I guess this is the first blog post where I have to admit that my plant identification skills are sometimes aided just by the location that I'm in. My hawk-eyed blog readers will notice that there's a post coming out of the ground in front of the tree with an information plaque on the top. All of Western University's campus is an arboretum, which is basically an outdoor museum of living plants. It's not quite a botanical garden, since botanical gardens often have public greenhouses associated with them (we don't), but they also have ALL plants labelled to the species level. At Western, it's only the trees that have labels, not all plants. The label contains the common name, the species name, the family that the species is in, and soon will have information about whether or not the tree is native, and whether or not the tree is considered invasive. It's incredibly convenient being able to walk around campus and learn about plant identification; you can actually walk up to the trees and touch them, smell them, feel their bark, break open young twigs to see what colour they are, etc. It's also incredibly helpful to be able to see a tree through the seasons, which can also help with remembering names of trees.
But back to the pin oak!

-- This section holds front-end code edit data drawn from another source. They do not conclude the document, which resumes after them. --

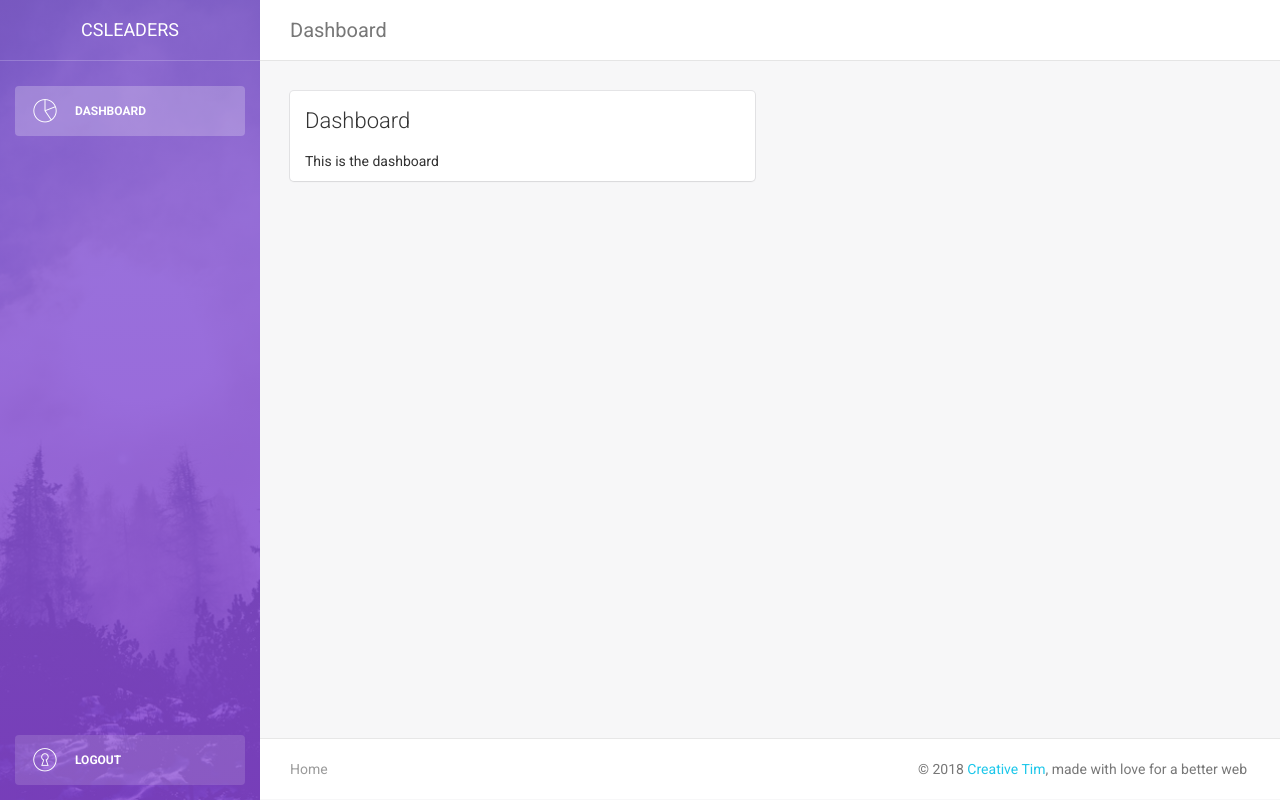
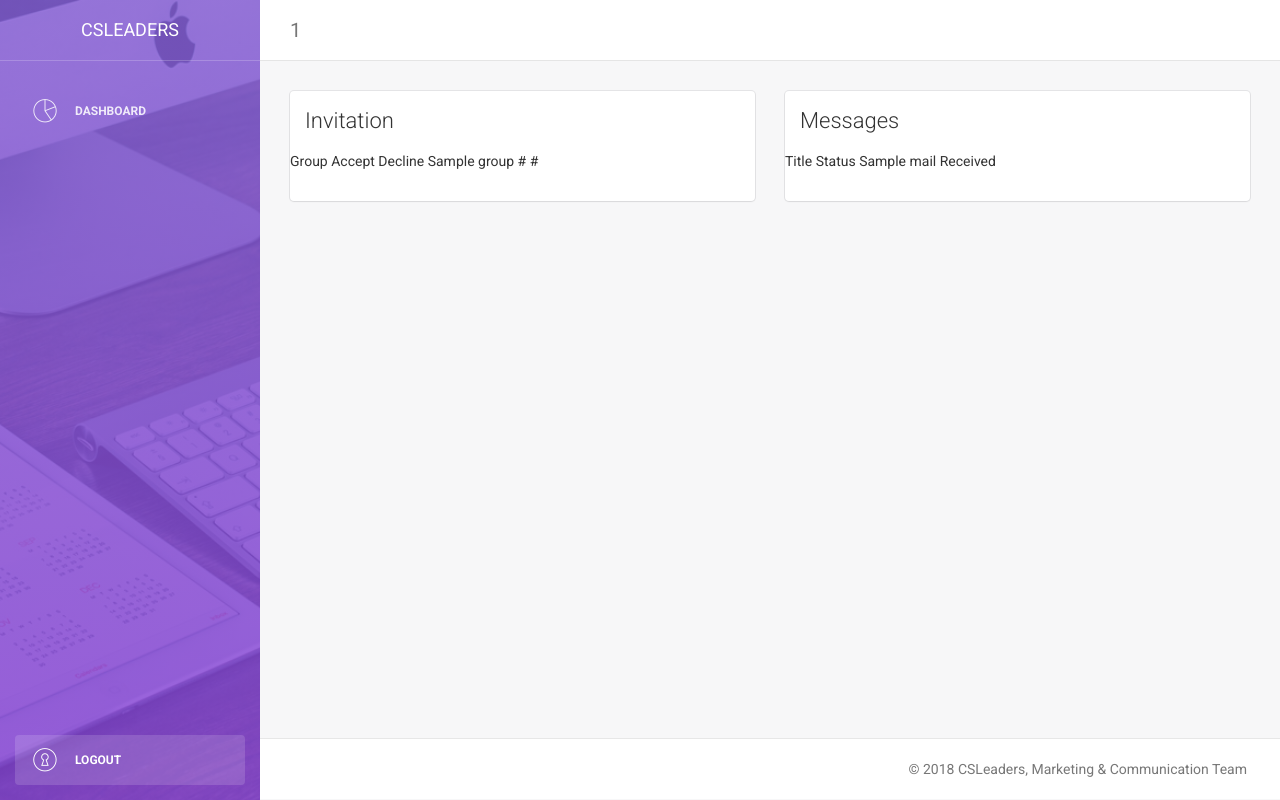
Before and after one commit to yukinotenshi/CSLeaders-Web-Portal, a Flask app: template templates/dashboard.html in a window 1280 px wide. Run offline with Flask 2, Linux system fonts and the light colour scheme; the template is opened without the code that fills it: most values are stand-ins (such as "Sample title", 1, 10 or a date in 2020); some libraries are stand-ins or nearby versions.

Commit message:
Added migration, dashboard, schedule model

```diff
--- a/app.py
+++ b/app.py
@@ -1,6 +1,6 @@
 # coding=utf-8
 
-from flask import Flask, request, render_template, session
+from flask import Flask, request, render_template, session, redirect, url_for
 import hashlib
 import model
 
@@ -15,7 +15,6 @@ def loggedIn(bool):
                 stat = session.get('loggedIn') is None
             else:
                 stat = session.get('loggedIn') is not None
-                print(stat)
             if (stat):
                 return func(*args, **kwargs)
             else:
@@ -52,18 +51,15 @@ def login():
             m = hashlib.md5()
             m.update(request.form['password'].encode('utf-8'))
             password = m.hexdigest()
-            print(password)
             user = model.User.get(
                     (model.User.email == data['email']) &
                     (model.User.password == password)
                     )
             session['loggedIn'] = True
-            session['user'] = user.fullName
+            session['user'] = user.email
 
-            return render_template("dashboard.html",
-                                   success="Successfully logged in.")
+            return redirect(url_for("dashboard"))
         except Exception as e:
-            print(e)
             return render_template("login.html", msg="Wrong email/password.")
 
 
@@ -78,7 +74,14 @@ def logout():
 @app.route("/dashboard")
 @loggedIn(True)
 def dashboard():
-    return render_template("dashboard.html")
+    user = model.User.get(
+        model.User.email == session['user']
+    )
+    mails = [x for x in user.sent_broadcasts] + [x.detail for x in user.received_emails]
+    groups = model.list_user_invitations_group(user)
+    return render_template("dashboard.html",
+                           user=user, mails=mails, groups=groups,
+                           page="Dashboard")
 
 
 if __name__ == "__main__":
--- a/templates/dashboard.html
+++ b/templates/dashboard.html
@@ -1,12 +1,66 @@
 {% extends "template.html" %}
 {% block body %}
-<div class="col-md-6">
-    <div class="card">
-        <div class="header">
-            <h4 class="title">Dashboard</h4>
+<div class="row">
+    <div class="col-md-6">
+        <div class="card">
+            <div class="header">
+                <h4 class="title">Invitation</h4>
+            </div>
+            {% if groups %}
+            <div class="content table-responsive table-full-width">
+                <div class="table table-hover table-striped">
+                    <thead>
+                        <th>Group</th>
+                        <th>Accept</th>
+                        <th>Decline</th>
+                    </thead>
+                    <tbody>
+                    {% for group in groups %}
+                        <td>{{group.name}}</td>
+                        <td>{{url_for('group.accept', id = group.id)}}</td>
+                        <td>{{url_for('group.decline', id = group.id) }}</td>
+                    {% endfor %}
+                    </tbody>
+                </div>
+            </div>
+            {% else %}
+            <div class="content">
+                <p class="category">You have no group invitations</p>
+            </div>
+            {% endif %}
         </div>
-        <div class="content">
-            This is the dashboard
+    </div>
+    <div class="col-md-6">
+        <div class="card">
+            <div class="header">
+                <h4 class="title">Messages</h4>
+            </div>
+            {% if mails %}
+            <div class="content table-responsive table-full-width">
+                <div class="table table-hover table-striped">
+                    <thead>
+                        <th>Title</th>
+                        <th>Status</th>
+                    </thead>
+                    <tbody>
+                    {% for mail in mails %}
+                        <td>{{ mail.title }}</td>
+                        <td>
+                            {% if mail.fromUser.id == user.id %}
+                                Sent
+                            {% else %}
+                                Received
+                            {% endif %}
+                        </td>
+                    {% endfor %}
+                    </tbody>
+                </div>
+            </div>
+            {% else %}
+            <div class="content">
+                <p class="category">You have no messages</p>
+            </div>
+            {% endif %}
         </div>
     </div>
 </div>
--- a/templates/template.html
+++ b/templates/template.html
@@ -34,7 +34,7 @@
 <body>
 
 <div class="wrapper">
-    <div class="sidebar" data-color="purple" data-image="/static/assets/img/sidebar-5.jpg">
+    <div class="sidebar" data-color="purple" data-image="/static/assets/img/sidebar-4.jpg">
 
     <!--
 
@@ -45,13 +45,13 @@
 
     	<div class="sidebar-wrapper">
             <div class="logo">
-                <a href="http://www.creative-tim.com" class="simple-text">
+                <a href="{{ url_for('dashboard') }}" class="simple-text">
                     CSLeaders
                 </a>
             </div>
 
             <ul class="nav">
-                <li class="active">
+                <li class="{% if page == 'Dashboard' %} active {% endif %}">
                     <a href="{{ url_for('dashboard') }}">
                         <i class="pe-7s-graph"></i>
                         <p>Dashboard</p>
@@ -78,7 +78,7 @@
                         <span class="icon-bar"></span>
                         <span class="icon-bar"></span>
                     </button>
-                    <a class="navbar-brand" href="#">Dashboard</a>
+                    <a class="navbar-brand" href="#">{{ page }}</a>
                 </div>
                 <div class="collapse navbar-collapse">
 
@@ -89,9 +89,7 @@
 
         <div class="content">
             <div class="container-fluid">
-                <div class="row">
-                    {% block body %} {% endblock %}
-                </div>
+                {% block body %} {% endblock %}
             </div>
         </div>
 
@@ -100,16 +98,11 @@
             <div class="container-fluid">
                 <nav class="pull-left">
                     <ul>
-                        <li>
-                            <a href="#">
-                                Home
-                            </a>
-                        </li>
 
                     </ul>
                 </nav>
                 <p class="copyright pull-right">
-                    &copy; <script>document.write(new Date().getFullYear())</script> <a href="http://www.creative-tim.com">Creative Tim</a>, made with love for a better web
+                    &copy; <script>document.write(new Date().getFullYear())</script> CSLeaders, Marketing & Communication Team
                 </p>
             </div>
         </footer>
@@ -130,6 +123,22 @@
 
     <!-- Light Bootstrap Table Core javascript and methods for Demo purpose -->
 	<script src="/static/assets/js/light-bootstrap-dashboard.js?v=1.4.0"></script>
+    {% if success %}
+    <script type="text/javascript">
+    	$(document).ready(function(){
+
+        	$.notify({
+            	icon: 'pe-7s-gift',
+            	message: "{{ success }}"
+
+            },{
+                type: 'info',
+                timer: 3000
+            });
+
+    	});
+	</script>
+    {% endif %}
 
 
 </html>
```
Also changed, not shown: migrations/initial.py (added, +15 -0 lines), model.py (+25 -6 lines).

The uses of pin oak are many aside from the ornamental value of this plant. The pin oak is actually one of the many reasons why we now have an entire field of work called "forensic botany"! Sometimes the pin oak is sold as lumber under the name "red oak," which as you know is a completely different species. If it stopped there, then I wouldn't really see a problem. But in reality the wood of the pin oak is much weaker compared to the red oak, has much less of a desirable colour and grain pattern, and has many, many more knots in the wood than a red oak would. Using this species in place of red oak could lead to disastrous consequences, depending on the intended purpose of the wood. The best use of pin oak wood is as firewood, or to make wooden pins for building construction (where the common name probably originates). It is also a medicinal plant, having been used historically in a tea used to treat intestinal and abdominal pain.